For those that do not know me, or know me well, I am a severe asthmatic. The idea of corona virus is pretty scary for someone like me. And while I work hard to avoid letting fear govern my decisions I, like many people, am taking the opportunity to avoid any unnecessary human contact. I am still working, but I am just avoiding the rest of the world. Which means no cinema for me!
It also means that I am keeping group classes, and group hikes to a minimum. But what about the dogs? They are used to getting out frequently, they are used to a lot of activity. Especially my working dogs. And I cannot be the only one. So I compiled a list of suggested games and activities to engage in with your dog during this weird, and unnerving time.

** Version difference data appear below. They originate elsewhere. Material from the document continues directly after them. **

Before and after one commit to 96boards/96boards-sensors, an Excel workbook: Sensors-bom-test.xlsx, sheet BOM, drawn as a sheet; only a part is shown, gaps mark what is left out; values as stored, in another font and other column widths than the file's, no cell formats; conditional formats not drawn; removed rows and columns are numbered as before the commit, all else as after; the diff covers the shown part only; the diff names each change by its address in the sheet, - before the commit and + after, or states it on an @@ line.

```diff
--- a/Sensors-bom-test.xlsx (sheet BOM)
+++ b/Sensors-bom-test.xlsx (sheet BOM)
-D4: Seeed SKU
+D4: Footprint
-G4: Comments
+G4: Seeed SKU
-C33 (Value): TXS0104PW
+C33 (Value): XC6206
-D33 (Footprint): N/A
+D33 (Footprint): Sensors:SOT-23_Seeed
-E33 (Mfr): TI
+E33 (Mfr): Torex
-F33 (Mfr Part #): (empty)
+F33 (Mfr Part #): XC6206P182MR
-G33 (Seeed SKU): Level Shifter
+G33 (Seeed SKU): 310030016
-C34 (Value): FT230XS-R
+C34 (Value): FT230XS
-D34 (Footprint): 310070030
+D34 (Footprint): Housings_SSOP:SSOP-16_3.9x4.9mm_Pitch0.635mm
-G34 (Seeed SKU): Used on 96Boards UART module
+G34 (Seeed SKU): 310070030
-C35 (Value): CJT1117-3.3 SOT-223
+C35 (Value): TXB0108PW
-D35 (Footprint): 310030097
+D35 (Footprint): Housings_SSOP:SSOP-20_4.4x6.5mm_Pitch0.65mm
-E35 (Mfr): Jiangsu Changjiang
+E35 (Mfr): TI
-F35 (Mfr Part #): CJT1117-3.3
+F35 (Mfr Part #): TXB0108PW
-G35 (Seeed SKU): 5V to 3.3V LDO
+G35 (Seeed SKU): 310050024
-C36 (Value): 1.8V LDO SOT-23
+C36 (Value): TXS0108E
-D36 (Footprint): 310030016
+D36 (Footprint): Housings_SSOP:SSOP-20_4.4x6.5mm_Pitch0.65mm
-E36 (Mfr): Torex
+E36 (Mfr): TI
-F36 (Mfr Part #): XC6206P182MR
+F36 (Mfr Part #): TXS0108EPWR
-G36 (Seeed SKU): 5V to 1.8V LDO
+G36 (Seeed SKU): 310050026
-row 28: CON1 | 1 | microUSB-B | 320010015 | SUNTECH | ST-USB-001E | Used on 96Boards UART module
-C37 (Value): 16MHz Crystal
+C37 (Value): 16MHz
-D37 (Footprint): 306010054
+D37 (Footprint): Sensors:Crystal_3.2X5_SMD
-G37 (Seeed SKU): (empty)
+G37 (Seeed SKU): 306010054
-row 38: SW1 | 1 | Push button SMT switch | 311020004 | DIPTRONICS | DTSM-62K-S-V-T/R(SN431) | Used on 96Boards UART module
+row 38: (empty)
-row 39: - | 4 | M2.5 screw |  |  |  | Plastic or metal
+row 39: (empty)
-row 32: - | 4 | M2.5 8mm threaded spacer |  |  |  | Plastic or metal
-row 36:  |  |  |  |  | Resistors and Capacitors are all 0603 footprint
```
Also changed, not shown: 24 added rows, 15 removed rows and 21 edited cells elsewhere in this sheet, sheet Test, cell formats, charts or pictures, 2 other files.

Hide-n-Seek: If you’ve been around me any length of time you’ve heard me mention hide-n-seek. This is a wonderful game for any time you are low on energy, low on time or the weather is just not making it easy to be outside. Start easy, put some kibble in a place that is relatively easy to find, and ask a dog to find it. I do the first few stages while the dog watches, so the command for “Search” starts to settle in. The goal being that you can hide food/snacks/toys in variety of locations while the dog is unable to watch what you are doing, and they have to use their nose to “search.” This game works on impulse control, drive and mental stimulation. It is an awesome game, and mentally quite draining.
Toys by Name: We all have dozens of dog toys hanging out in our living room. I trip over them constantly. So I started teaching my dogs the names of their toys. This is so I can ask them to go and get me a specific toy from the vast array. This game works on a dog’s ability to think through commands, to select the correct toy from a bunch of them, their impulse control to not simply grab the first toy they find etc.

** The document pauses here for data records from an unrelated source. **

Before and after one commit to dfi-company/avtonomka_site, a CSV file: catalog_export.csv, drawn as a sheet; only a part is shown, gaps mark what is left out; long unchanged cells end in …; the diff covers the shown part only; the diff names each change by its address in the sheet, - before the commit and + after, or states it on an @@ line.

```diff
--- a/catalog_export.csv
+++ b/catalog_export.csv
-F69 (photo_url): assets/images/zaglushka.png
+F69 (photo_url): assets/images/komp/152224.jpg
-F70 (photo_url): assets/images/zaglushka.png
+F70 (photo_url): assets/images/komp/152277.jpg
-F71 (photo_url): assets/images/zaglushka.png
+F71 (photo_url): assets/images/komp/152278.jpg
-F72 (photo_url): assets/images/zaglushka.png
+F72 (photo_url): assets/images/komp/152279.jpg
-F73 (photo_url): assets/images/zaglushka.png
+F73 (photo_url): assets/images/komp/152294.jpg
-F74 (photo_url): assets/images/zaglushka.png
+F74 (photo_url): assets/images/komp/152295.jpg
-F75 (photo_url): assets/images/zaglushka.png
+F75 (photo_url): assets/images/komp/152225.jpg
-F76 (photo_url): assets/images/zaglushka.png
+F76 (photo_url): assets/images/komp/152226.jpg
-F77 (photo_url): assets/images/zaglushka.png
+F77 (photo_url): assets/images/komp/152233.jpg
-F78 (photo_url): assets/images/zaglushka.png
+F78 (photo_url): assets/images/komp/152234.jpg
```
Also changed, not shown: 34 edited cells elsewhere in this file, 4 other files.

I teach it in phases. Phase 1 is to teach a dog a toy by name. I start by playing fetch with one toy, and telling them to get the toy by name. “Go get duckie!”
Phase 2 is to toss the toy into a field of the other toys, and ask Fido to get the specific one.
Once you can get reliable results for toy A, then comes repeating phase 1 and 2 with another toy, by another name. And so on and so forth.
Bonus! If you want to really up the anty: ask them to drop the toy in a basket. To “put the toy away.” Great mental work out, and it minimizes the 3am bathroom break stumble over the dog toy landmines in the living room.
Flow Ladders: This is a great one to work on body awareness, and arousal control. I set up a ladder of sticks (I disassemble my agility jumps and use them – but the handles of brooms and mops work too!) I set up the poles equidistant apart (usually just far enough to be a single stride between – bigger dogs go further apart, smaller dogs closer together etc.) I put two baskets at either end, or Tupperware. And I start by asking the dog to walk through the “ladder” at the end is a tasty snack. Then repeat. Try to get a nice flow going back and forth over the poles (in horses we call it cavaletti.) This is a good game for growing dogs, helps them develop that all important body awareness, and for dogs who struggle with control of their excitement. The flow of going back and forth over the ladder helps a dog even out. And it required mind/body connection which provides a nice mental outlet.
Cups: This one is like the street game, where someone hides a marble under a cup and switches it around with two others and asks you to find it. Unlike with the street game the dog is the one finding it, and the win is from nose work. I use plastic cups, or paper, something if the dog destroys it I will not be upset, or sweeping glass off the floor. I make it simple to begin with; two or three cups. And work my way up there. In a pinch I will use a muffin tin with some tennis balls as a slow feeder as well. Cups works on a dog’s ability to wait while you “switch” the cups, and their ability to use their nose to find the treat. It’s a fun game to play, and requires very little in the way of your own energy output. Perfect for those long days when you’re tired.
“Stupid Pet Tricks.” This one can cover a lot of territory. It is what I call all those useless but fun tricks we teach our dogs (“shake”, “play dead” etc.) They are an amazing way to enrich a dog’s life, build a bond and impress guests at Thanksgiving. Tricks be as simple or complex as you desire. And they are a great way to vary the routine from practicing Sit, Down, Stay etc. More fun for the dog and definitely more fun for you!
Hope you guys find something on the list to help kill the boredom during the quarantine! And remember I am available for online work, perfectly safe, perfectly sanitary AND you don’t have to wear pants. (Technically I am okay if you don’t want to wear pants in a face-to-face session, I don’t judge.)